Pack dogs like to sleep together, and both dogs in the wild and those within the home will usually choose to share bed space and cuddle up together, in order to gain companionship, protection, comfort and warmth. However, even within this group desire to sleep with company, pack behaviour is prevalent. The alpha dog will generally choose the sleeping spot, and will get first choice over the best place and position to sleep. The other dogs will only get to share the bed with the permission of the alpha dog, and the alpha will control who can sleep where.
This is not only true for the dogs themselves, but for dogs that share a living space with people too. There is a great deal of debate as to whether or not it is ok to share your bed with your dog, but if dogs could speak, they would almost certainly say they should be allowed in the bed!
If you do share your bed with your dog, you should make sure that the arrangement is suitable and comfortable for you first and foremost, and your dog or dogs second. You should always get the best place in the bed, and your dog should move to accommodate you.
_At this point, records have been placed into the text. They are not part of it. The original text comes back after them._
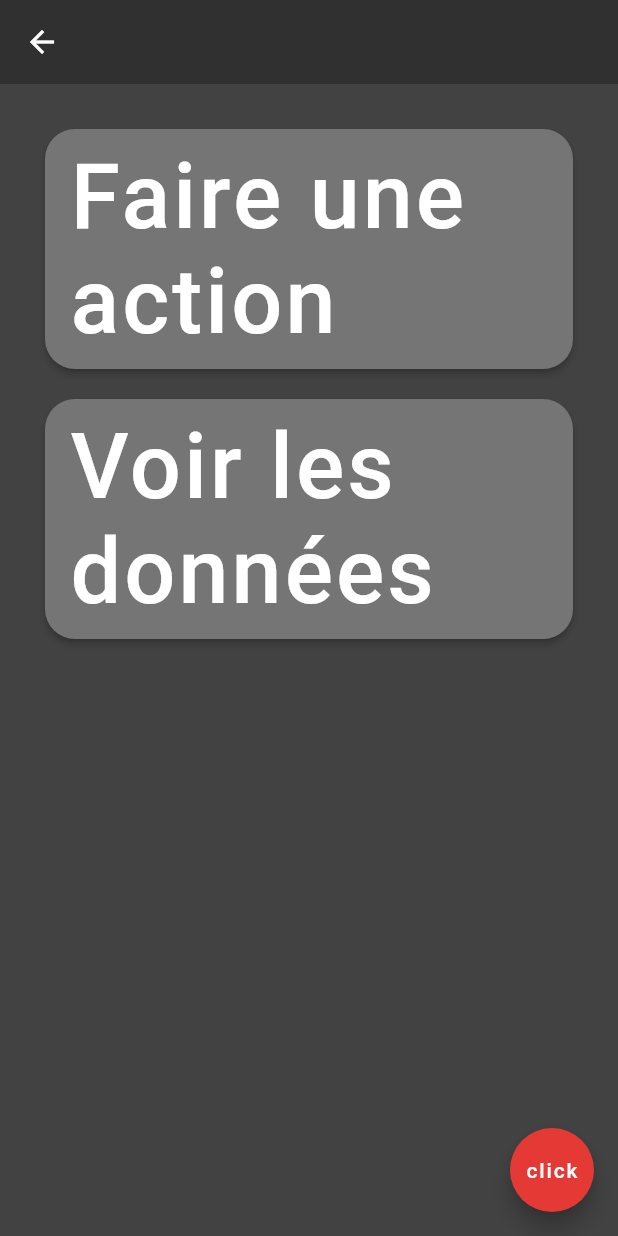
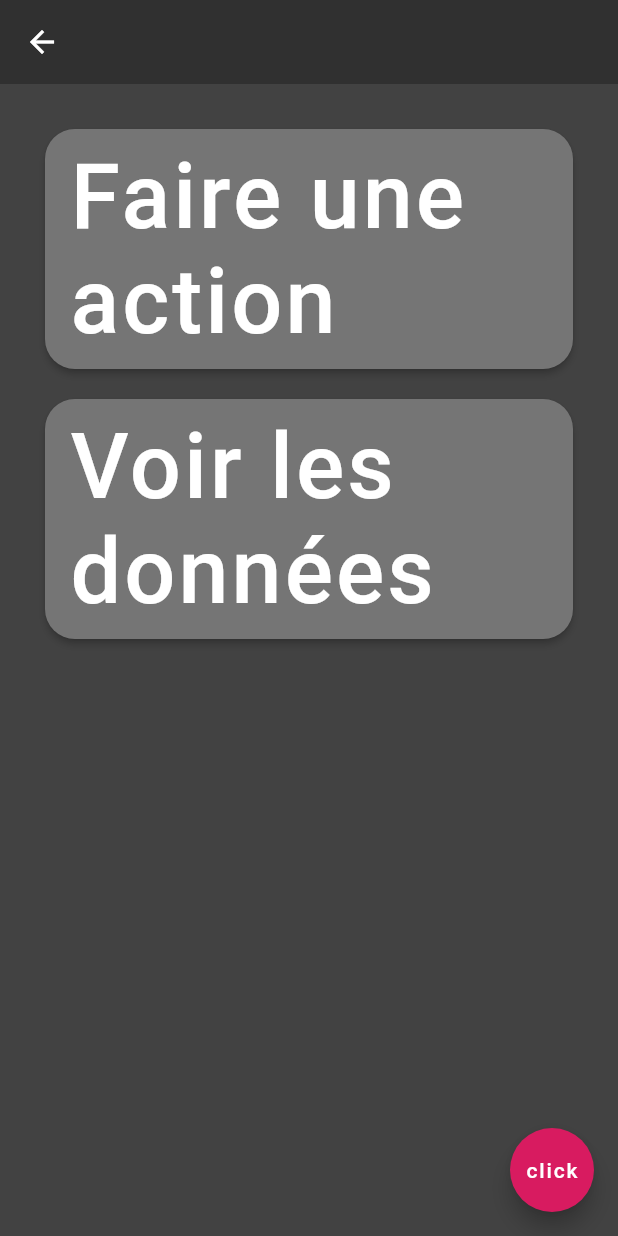
Before and after one commit to Yaaaqu/app_farmbot, a Flutter app: the screen it shows after launch, on a phone screen of 412 x 824 dp. Run offline on Flutter 3.47's test engine with Material 2 defaults, Android fonts, the phone set to English and light mode, and no system bars; Roboto replaces fonts that are missing (Dongle).

Commit message:
Test commit

```diff
--- a/lib/pages/Menu.dart
+++ b/lib/pages/Menu.dart
@@ -71,7 +71,7 @@ class Menu extends StatelessWidget {
       floatingActionButton: FloatingActionButton(
         onPressed: () {},
         child: Text('click'),
-        backgroundColor: Colors.red[600],
+        backgroundColor: Colors.pink[600],
       ),
     );
   }
```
If your dog is reluctant to move out of your space, or becomes snappy when it comes to dividing up the bed space or yielding the best spot, your dog may have their own ideas about who is the alpha in the sleeping stakes! Do not tolerate bad bedtime behaviour from your dog, and if they become a pain to sleep with or will not accept your moving them, it is time they lost their sleeping privileges and are restricted to their own bed on the floor!
If your dog is disobedient, unruly or will not listen to you when you are certain that they understand what it is that you are asking of them, the chances are that they are making a bid for the alpha role, or think that they are already in it!Dogs that think of themselves as the alpha or are trying to position themselves in that role do not automatically wish to fight for the position or show aggression or threat behaviour. A bid for the alpha role may simply come in the form of disobedience or wilful behaviour if your dog does not see you as a threat but is confident that you are not the boss of them. This behaviour is commonly displayed by dogs to younger children, even if the dog is perfectly well behaved with the adults of the household.
You should nip this behaviour in the bud as soon as you identify it. Your children might not be old enough or mature enough to convince the dog of their higher position in the pecking order, but if your dog is unruly with your kids or disobedient with you or other adults, it is time to go back to basics with training, rewarding compliance and giving your dog appropriate feedback for poor behaviour.
In pack situations, the alpha will not tolerate insubordination, pushiness or unruly behaviour by members of their pack; make sure that you, as the human alpha, do not allow this either.